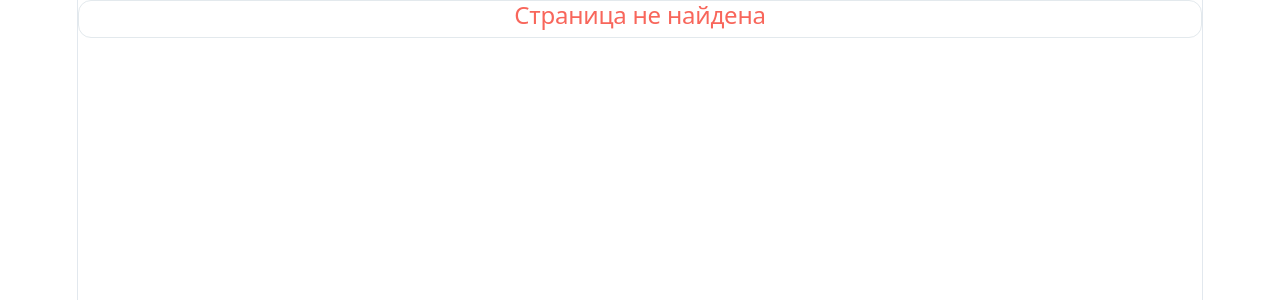
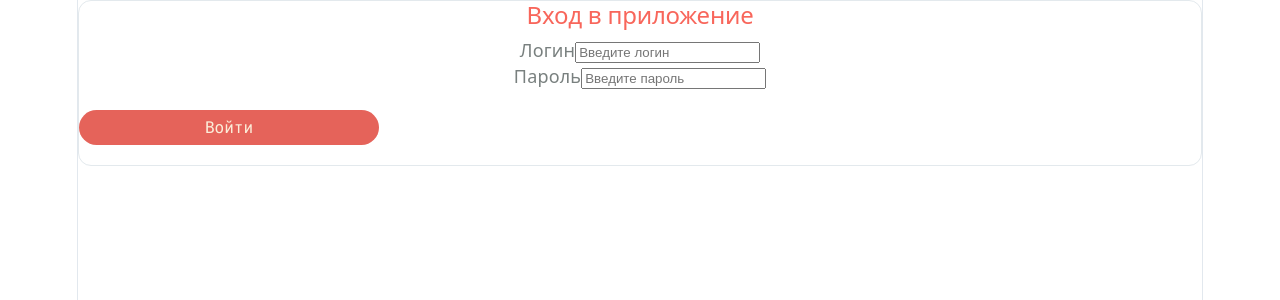
Before and after one commit to Tatyana-JSc2/messages, a React (Vite) app: page /login in a window 1280 px wide. Shown: the top 300 px of the page. Built offline with nearby package versions, Linux system fonts and the light colour scheme.

Commit message:
добавлена апи и страница логина без норм стилей

```diff
--- a/src/App.jsx
+++ b/src/App.jsx
@@ -1,17 +1,11 @@
-// import { useState } from 'react'
-
-// import './App.css'
+import { useState } from 'react'
 import AppRoutes from './routes'
-// import StartPage from './pages/startPage'
 
 function App() {
-  // const [count, setCount] = useState(0)
+  const [isAuthenticated, setIsAuthenticated] = useState(false);
 
   return (
-
-    <AppRoutes/>
-    // <StartPage/>
-
+    <AppRoutes isAuthenticated={isAuthenticated} setIsAuthenticated={setIsAuthenticated} />
   )
 }
 
--- /dev/null
+++ b/src/api.jsx
@@ -0,0 +1,15 @@
+const API_URL = 'https://httpbin.org/post';
+
+export async function sendSms(phone, text) {
+  const response = await fetch(API_URL, {
+    method: 'POST',
+    headers: { 'Content-Type': 'application/json' },
+    body: JSON.stringify({ phone, text }),
+  });
+
+  if (!response.ok) {
+    throw new Error(`HTTP ${response.status}`);
+  }
+
+  return response.json();
+}
--- a/src/components/smsPage/index.jsx
+++ b/src/components/smsPage/index.jsx
@@ -1,6 +1,7 @@
 import './style.css'
 import { useState, useEffect, useRef } from 'react';
 import Contacts from '../../dataContacts';
+import { sendSms } from '../../api';
 
 const STORAGE_KEY = 'sentMessages';
 
@@ -56,7 +57,7 @@ function SmsPage({setIndexMessage, setIndexContact, selectedMessageText, selecte
     }
   }, [selectedPhone]);
 
-  const handleSendMessage = () => {
+  const handleSendMessage = async () => {
     if (!messageText || !phoneNumber) {
       alert('Заполните все поля!');
       return;
@@ -80,7 +81,30 @@ function SmsPage({setIndexMessage, setIndexContact, selectedMessageText, selecte
     saveSentMessage(sentMessage);
     console.log('Отправленное сообщение:', sentMessage);
 
-    alert('Сообщение отправлено!');
+    const successPhones = [];
+    const failedPhones = [];
+
+    for (const phone of phones) {
+      try {
+        await sendSms(phone, messageText);
+        successPhones.push(phone);
+      } catch {
+        failedPhones.push(phone);
+      }
+    }
+
+    if (failedPhones.length > 0) {
+      alert(`Ошибка отправки сообщения на номер ${failedPhones.join(', ')}`);
+    }
+
+    if (successPhones.length > 0) {
+      alert(`Сообщения доставлены на номер ${successPhones.join(', ')}`);
+    }
+
+    if (failedPhones.length > 0) {
+      alert(`Не удалось доставить сообщение на номер ${failedPhones.join(', ')}`);
+    }
+
     setMessageText('');
     setPhoneNumber('');
     setIndexMessage('');
--- /dev/null
+++ b/src/pages/loginPage/index.jsx
@@ -0,0 +1,57 @@
+import { useState } from 'react';
+import { useNavigate } from 'react-router-dom';
+import '../../components/smsPage/style.css';
+
+function LoginPage({ setIsAuthenticated }) {
+  const [login, setLogin] = useState('');
+  const [password, setPassword] = useState('');
+  const navigate = useNavigate();
+
+  const handleLogin = () => {
+    if (login === 'сац' && password === '1234') {
+      setIsAuthenticated(true);
+      navigate('/');
+    } else {
+      alert('Введен неверный логин или пароль!');
+    }
+  };
+
+  return (
+    <section className="loginSection">
+      <div className="loginCard">
+        <h2>Вход в приложение</h2>
+        <div className="loginField">
+          <label htmlFor="login">Логин</label>
+          <input
+            id="login"
+            type="text"
+            className="loginInput"
+            value={login}
+            onChange={(e) => setLogin(e.target.value)}
+            placeholder="Введите логин"
+          />
+        </div>
+        <div className="loginField">
+          <label htmlFor="password">Пароль</label>
+          <input
+            id="password"
+            type="password"
+            className="loginInput"
+            value={password}
+            onChange={(e) => setPassword(e.target.value)}
+            placeholder="Введите пароль"
+          />
+        </div>
+        <button
+          type="button"
+          className="counter"
+          onClick={handleLogin}
+        >
+          Войти
+        </button>
+      </div>
+    </section>
+  );
+}
+
+export default LoginPage;
--- a/src/routes.jsx
+++ b/src/routes.jsx
@@ -1,21 +1,23 @@
-import { Routes, Route } from "react-router-dom"
+import { Routes, Route, Navigate } from "react-router-dom"
 import StartPage from './pages/startPage'
 import ArchivePage from './pages/archivePage'
+import LoginPage from './pages/loginPage'
 // import ContactPage from './pages/contactPage'
 // import MessagePage from './pages/messagePage'
 import NotFoundPage from './pages/notFoundPage'
 // import { useState } from 'react';
 
-export const AppRoutes = ()=> {
+export const AppRoutes = ({ isAuthenticated, setIsAuthenticated }) => {
 //    const [indexMessage, setIndexMessage] = useState(null);
 //    const [indexContact, setIndexContact] = useState([]);
 
 
   return (
     <Routes>
-        <Route path="/" element={<StartPage /*indexMessage={indexMessage} indexContact={indexContact} setIndexMessage={setIndexMessage} setIndexContact={setIndexContact}*/></StartPage>}/>
-        <Route path="/archivePage" element={<ArchivePage></ArchivePage>}/>
-        <Route path="*" element={<NotFoundPage></NotFoundPage>}/>
+        <Route path="/login" element={!isAuthenticated ? <LoginPage setIsAuthenticated={setIsAuthenticated} /> : <Navigate to="/" replace />} />
+        <Route path="/" element={isAuthenticated ? <StartPage /> : <Navigate to="/login" replace />} />
+        <Route path="/archivePage" element={isAuthenticated ? <ArchivePage /> : <Navigate to="/login" replace />} />
+        <Route path="*" element={<NotFoundPage />} />
     </Routes>
 
      )
```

================================

:: PROBLEM STATEMENT ::
Each record above must be returned exactly as written, with its pictures omitted.

:: YOUR RESPONSE ::
Before and after one commit to Tatyana-JSc2/messages, a React (Vite) app: page /login in a window 1280 px wide. Shown: the top 300 px of the page. Built offline with nearby package versions, Linux system fonts and the light colour scheme.

Commit message:
добавлена апи и страница логина без норм стилей

```diff
--- a/src/App.jsx
+++ b/src/App.jsx
@@ -1,17 +1,11 @@
-// import { useState } from 'react'
-
-// import './App.css'
+import { useState } from 'react'
 import AppRoutes from './routes'
-// import StartPage from './pages/startPage'
 
 function App() {
-  // const [count, setCount] = useState(0)
+  const [isAuthenticated, setIsAuthenticated] = useState(false);
 
   return (
-
-    <AppRoutes/>
-    // <StartPage/>
-
+    <AppRoutes isAuthenticated={isAuthenticated} setIsAuthenticated={setIsAuthenticated} />
   )
 }
 
--- /dev/null
+++ b/src/api.jsx
@@ -0,0 +1,15 @@
+const API_URL = 'https://httpbin.org/post';
+
+export async function sendSms(phone, text) {
+  const response = await fetch(API_URL, {
+    method: 'POST',
+    headers: { 'Content-Type': 'application/json' },
+    body: JSON.stringify({ phone, text }),
+  });
+
+  if (!response.ok) {
+    throw new Error(`HTTP ${response.status}`);
+  }
+
+  return response.json();
+}
--- a/src/components/smsPage/index.jsx
+++ b/src/components/smsPage/index.jsx
@@ -1,6 +1,7 @@
 import './style.css'
 import { useState, useEffect, useRef } from 'react';
 import Contacts from '../../dataContacts';
+import { sendSms } from '../../api';
 
 const STORAGE_KEY = 'sentMessages';
 
@@ -56,7 +57,7 @@ function SmsPage({setIndexMessage, setIndexContact, selectedMessageText, selecte
     }
   }, [selectedPhone]);
 
-  const handleSendMessage = () => {
+  const handleSendMessage = async () => {
     if (!messageText || !phoneNumber) {
       alert('Заполните все поля!');
       return;
@@ -80,7 +81,30 @@ function SmsPage({setIndexMessage, setIndexContact, selectedMessageText, selecte
     saveSentMessage(sentMessage);
     console.log('Отправленное сообщение:', sentMessage);
 
-    alert('Сообщение отправлено!');
+    const successPhones = [];
+    const failedPhones = [];
+
+    for (const phone of phones) {
+      try {
+        await sendSms(phone, messageText);
+        successPhones.push(phone);
+      } catch {
+        failedPhones.push(phone);
+      }
+    }
+
+    if (failedPhones.length > 0) {
+      alert(`Ошибка отправки сообщения на номер ${failedPhones.join(', ')}`);
+    }
+
+    if (successPhones.length > 0) {
+      alert(`Сообщения доставлены на номер ${successPhones.join(', ')}`);
+    }
+
+    if (failedPhones.length > 0) {
+      alert(`Не удалось доставить сообщение на номер ${failedPhones.join(', ')}`);
+    }
+
     setMessageText('');
     setPhoneNumber('');
     setIndexMessage('');
--- /dev/null
+++ b/src/pages/loginPage/index.jsx
@@ -0,0 +1,57 @@
+import { useState } from 'react';
+import { useNavigate } from 'react-router-dom';
+import '../../components/smsPage/style.css';
+
+function LoginPage({ setIsAuthenticated }) {
+  const [login, setLogin] = useState('');
+  const [password, setPassword] = useState('');
+  const navigate = useNavigate();
+
+  const handleLogin = () => {
+    if (login === 'сац' && password === '1234') {
+      setIsAuthenticated(true);
+      navigate('/');
+    } else {
+      alert('Введен неверный логин или пароль!');
+    }
+  };
+
+  return (
+    <section className="loginSection">
+      <div className="loginCard">
+        <h2>Вход в приложение</h2>
+        <div className="loginField">
+          <label htmlFor="login">Логин</label>
+          <input
+            id="login"
+            type="text"
+            className="loginInput"
+            value={login}
+            onChange={(e) => setLogin(e.target.value)}
+            placeholder="Введите логин"
+          />
+        </div>
+        <div className="loginField">
+          <label htmlFor="password">Пароль</label>
+          <input
+            id="password"
+            type="password"
+            className="loginInput"
+            value={password}
+            onChange={(e) => setPassword(e.target.value)}
+            placeholder="Введите пароль"
+          />
+        </div>
+        <button
+          type="button"
+          className="counter"
+          onClick={handleLogin}
+        >
+          Войти
+        </button>
+      </div>
+    </section>
+  );
+}
+
+export default LoginPage;
--- a/src/routes.jsx
+++ b/src/routes.jsx
@@ -1,21 +1,23 @@
-import { Routes, Route } from "react-router-dom"
+import { Routes, Route, Navigate } from "react-router-dom"
 import StartPage from './pages/startPage'
 import ArchivePage from './pages/archivePage'
+import LoginPage from './pages/loginPage'
 // import ContactPage from './pages/contactPage'
 // import MessagePage from './pages/messagePage'
 import NotFoundPage from './pages/notFoundPage'
 // import { useState } from 'react';
 
-export const AppRoutes = ()=> {
+export const AppRoutes = ({ isAuthenticated, setIsAuthenticated }) => {
 //    const [indexMessage, setIndexMessage] = useState(null);
 //    const [indexContact, setIndexContact] = useState([]);
 
 
   return (
     <Routes>
-        <Route path="/" element={<StartPage /*indexMessage={indexMessage} indexContact={indexContact} setIndexMessage={setIndexMessage} setIndexContact={setIndexContact}*/></StartPage>}/>
-        <Route path="/archivePage" element={<ArchivePage></ArchivePage>}/>
-        <Route path="*" element={<NotFoundPage></NotFoundPage>}/>
+        <Route path="/login" element={!isAuthenticated ? <LoginPage setIsAuthenticated={setIsAuthenticated} /> : <Navigate to="/" replace />} />
+        <Route path="/" element={isAuthenticated ? <StartPage /> : <Navigate to="/login" replace />} />
+        <Route path="/archivePage" element={isAuthenticated ? <ArchivePage /> : <Navigate to="/login" replace />} />
+        <Route path="*" element={<NotFoundPage />} />
     </Routes>
 
      )
```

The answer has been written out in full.